■ Description of the task:
For every line in the records below that contains the word "computer", add one to a count, and report only that count.

■ Materials provided:
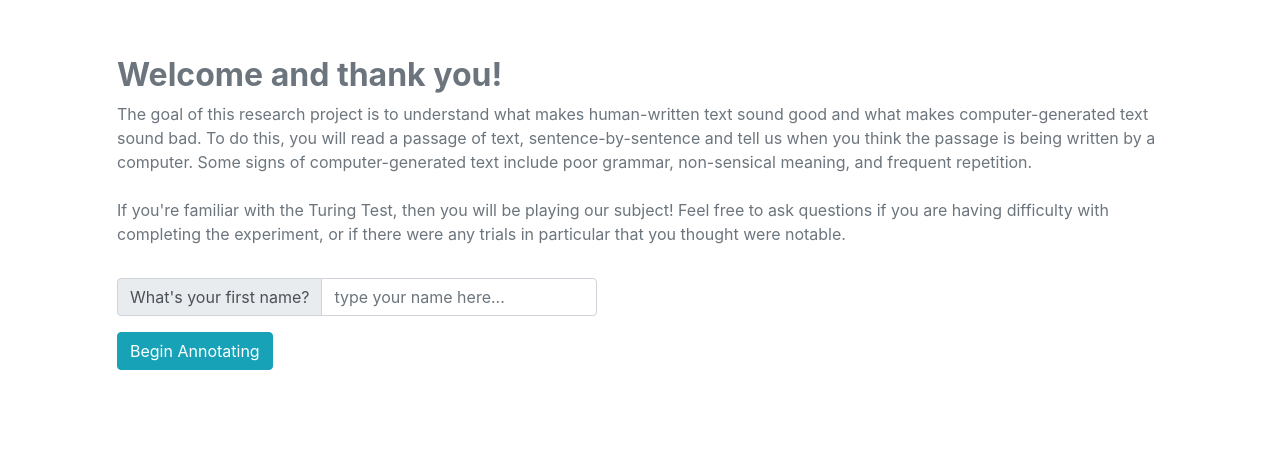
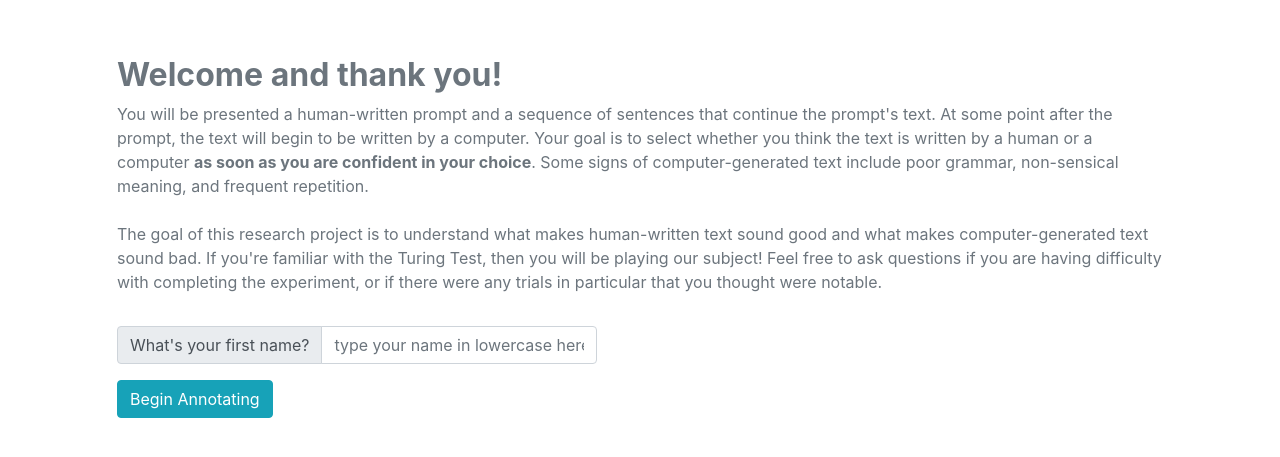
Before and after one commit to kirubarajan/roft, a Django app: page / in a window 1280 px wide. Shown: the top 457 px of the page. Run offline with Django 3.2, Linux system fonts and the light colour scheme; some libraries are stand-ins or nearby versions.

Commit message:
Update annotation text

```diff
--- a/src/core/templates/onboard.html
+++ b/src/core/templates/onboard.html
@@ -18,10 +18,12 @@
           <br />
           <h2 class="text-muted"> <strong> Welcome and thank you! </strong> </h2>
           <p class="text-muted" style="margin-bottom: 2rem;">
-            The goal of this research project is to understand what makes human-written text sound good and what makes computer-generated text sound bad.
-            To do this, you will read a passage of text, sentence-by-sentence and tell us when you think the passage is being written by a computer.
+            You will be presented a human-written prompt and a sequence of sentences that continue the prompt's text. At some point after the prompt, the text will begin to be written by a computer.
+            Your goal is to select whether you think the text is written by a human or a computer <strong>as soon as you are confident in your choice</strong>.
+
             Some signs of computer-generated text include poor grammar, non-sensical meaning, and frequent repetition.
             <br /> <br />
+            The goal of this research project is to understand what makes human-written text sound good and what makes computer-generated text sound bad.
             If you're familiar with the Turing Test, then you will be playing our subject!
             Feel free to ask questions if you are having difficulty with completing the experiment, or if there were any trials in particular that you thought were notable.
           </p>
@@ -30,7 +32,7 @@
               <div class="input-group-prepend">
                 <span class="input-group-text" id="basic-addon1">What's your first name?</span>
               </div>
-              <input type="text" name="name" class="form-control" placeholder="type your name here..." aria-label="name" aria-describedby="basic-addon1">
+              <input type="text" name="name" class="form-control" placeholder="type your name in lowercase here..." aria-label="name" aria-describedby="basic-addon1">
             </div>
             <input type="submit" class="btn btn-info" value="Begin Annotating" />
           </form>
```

--

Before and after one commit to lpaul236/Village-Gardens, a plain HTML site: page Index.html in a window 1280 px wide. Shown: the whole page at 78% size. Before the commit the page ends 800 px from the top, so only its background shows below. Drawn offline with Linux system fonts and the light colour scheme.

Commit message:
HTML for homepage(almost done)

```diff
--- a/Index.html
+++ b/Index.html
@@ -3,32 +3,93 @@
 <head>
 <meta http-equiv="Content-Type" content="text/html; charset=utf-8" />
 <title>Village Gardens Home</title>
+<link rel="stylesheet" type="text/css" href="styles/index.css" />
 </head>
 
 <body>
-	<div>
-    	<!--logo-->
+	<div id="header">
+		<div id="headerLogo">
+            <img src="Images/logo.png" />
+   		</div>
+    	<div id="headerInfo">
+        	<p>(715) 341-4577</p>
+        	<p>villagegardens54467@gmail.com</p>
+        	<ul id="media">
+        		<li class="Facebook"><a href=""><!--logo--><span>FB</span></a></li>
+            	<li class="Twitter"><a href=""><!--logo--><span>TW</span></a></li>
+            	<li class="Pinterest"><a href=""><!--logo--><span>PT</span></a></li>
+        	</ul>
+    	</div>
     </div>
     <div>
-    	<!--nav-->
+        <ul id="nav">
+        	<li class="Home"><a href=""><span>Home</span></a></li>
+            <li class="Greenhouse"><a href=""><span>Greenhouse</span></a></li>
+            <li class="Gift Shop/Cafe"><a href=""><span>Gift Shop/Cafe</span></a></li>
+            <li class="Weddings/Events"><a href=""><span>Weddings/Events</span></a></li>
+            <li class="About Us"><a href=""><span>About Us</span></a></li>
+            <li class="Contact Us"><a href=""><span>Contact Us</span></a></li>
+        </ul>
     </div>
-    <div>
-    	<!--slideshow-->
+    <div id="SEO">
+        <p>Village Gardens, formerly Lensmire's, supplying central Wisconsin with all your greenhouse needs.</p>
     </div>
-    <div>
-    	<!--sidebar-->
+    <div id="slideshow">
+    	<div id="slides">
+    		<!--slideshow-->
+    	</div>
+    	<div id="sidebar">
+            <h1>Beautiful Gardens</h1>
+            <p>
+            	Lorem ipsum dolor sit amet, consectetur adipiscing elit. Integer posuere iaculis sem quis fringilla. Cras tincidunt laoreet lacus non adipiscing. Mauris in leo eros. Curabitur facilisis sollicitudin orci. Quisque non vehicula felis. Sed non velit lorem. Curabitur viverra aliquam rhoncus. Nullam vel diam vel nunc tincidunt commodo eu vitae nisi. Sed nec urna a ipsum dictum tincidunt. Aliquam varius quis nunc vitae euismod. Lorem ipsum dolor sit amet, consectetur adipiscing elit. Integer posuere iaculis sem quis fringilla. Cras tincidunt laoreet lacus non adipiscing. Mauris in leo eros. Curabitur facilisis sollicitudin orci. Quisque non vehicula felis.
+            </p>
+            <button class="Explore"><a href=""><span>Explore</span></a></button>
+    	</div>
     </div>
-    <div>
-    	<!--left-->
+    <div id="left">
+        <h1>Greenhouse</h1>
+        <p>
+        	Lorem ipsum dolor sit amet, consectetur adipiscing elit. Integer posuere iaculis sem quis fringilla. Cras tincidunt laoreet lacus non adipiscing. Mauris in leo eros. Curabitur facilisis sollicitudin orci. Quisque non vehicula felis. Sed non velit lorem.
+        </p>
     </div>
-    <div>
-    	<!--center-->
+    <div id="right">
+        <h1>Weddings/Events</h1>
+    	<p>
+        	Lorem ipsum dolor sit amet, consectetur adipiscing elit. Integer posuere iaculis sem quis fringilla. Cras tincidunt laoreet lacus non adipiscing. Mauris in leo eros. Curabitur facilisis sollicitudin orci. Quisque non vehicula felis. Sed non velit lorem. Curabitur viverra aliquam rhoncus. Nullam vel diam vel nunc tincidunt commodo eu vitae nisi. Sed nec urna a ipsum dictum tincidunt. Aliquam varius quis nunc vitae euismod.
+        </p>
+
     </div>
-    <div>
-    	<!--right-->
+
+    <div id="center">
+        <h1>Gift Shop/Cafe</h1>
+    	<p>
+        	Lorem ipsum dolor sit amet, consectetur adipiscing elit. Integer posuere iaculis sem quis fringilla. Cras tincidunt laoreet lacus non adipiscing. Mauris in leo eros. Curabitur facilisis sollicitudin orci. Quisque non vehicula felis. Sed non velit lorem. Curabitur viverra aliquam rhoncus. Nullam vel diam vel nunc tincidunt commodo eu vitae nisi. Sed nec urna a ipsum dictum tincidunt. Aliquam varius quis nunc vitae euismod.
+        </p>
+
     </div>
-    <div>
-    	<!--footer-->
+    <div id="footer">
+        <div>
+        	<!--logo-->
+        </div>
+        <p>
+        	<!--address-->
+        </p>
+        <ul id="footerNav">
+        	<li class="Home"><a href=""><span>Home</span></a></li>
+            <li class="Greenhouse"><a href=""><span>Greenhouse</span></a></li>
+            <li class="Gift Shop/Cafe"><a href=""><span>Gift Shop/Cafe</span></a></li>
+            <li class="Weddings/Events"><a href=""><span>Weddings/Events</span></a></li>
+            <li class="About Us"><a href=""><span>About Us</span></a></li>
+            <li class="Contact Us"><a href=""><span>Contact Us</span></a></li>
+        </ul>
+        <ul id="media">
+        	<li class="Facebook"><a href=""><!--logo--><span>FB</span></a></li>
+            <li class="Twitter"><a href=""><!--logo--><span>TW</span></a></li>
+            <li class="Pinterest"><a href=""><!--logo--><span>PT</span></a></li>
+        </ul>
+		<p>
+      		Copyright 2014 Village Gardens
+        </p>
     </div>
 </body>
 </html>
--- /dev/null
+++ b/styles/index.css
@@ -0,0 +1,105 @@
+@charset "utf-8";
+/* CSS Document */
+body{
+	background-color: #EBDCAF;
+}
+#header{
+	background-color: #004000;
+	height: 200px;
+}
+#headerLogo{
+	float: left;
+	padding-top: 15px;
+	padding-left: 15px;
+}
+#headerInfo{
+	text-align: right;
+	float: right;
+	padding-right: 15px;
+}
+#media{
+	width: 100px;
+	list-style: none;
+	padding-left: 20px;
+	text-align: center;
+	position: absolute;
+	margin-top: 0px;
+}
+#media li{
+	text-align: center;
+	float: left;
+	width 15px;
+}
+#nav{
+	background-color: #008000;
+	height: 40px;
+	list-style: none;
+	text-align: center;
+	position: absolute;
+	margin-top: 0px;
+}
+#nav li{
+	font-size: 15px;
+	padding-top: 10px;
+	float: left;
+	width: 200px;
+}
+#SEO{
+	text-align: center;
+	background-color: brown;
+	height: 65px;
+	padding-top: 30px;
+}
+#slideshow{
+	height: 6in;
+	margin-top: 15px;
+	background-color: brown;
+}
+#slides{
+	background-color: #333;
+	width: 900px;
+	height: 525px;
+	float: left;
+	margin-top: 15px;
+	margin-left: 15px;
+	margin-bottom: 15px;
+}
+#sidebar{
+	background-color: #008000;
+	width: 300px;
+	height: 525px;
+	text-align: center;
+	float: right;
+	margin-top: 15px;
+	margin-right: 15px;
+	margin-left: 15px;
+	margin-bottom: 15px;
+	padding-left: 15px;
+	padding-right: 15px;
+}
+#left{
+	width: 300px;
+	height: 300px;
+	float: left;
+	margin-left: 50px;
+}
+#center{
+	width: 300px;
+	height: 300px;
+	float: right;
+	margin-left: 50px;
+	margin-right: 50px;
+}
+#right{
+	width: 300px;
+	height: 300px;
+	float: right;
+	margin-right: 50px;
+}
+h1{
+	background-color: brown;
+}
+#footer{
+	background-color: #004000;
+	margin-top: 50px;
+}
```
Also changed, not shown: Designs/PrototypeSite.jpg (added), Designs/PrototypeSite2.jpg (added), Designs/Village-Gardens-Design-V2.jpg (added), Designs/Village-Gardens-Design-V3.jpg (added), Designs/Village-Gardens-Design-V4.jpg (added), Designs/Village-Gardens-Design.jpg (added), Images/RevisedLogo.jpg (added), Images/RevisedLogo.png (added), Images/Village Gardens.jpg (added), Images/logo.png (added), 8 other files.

■ Problem solution:
6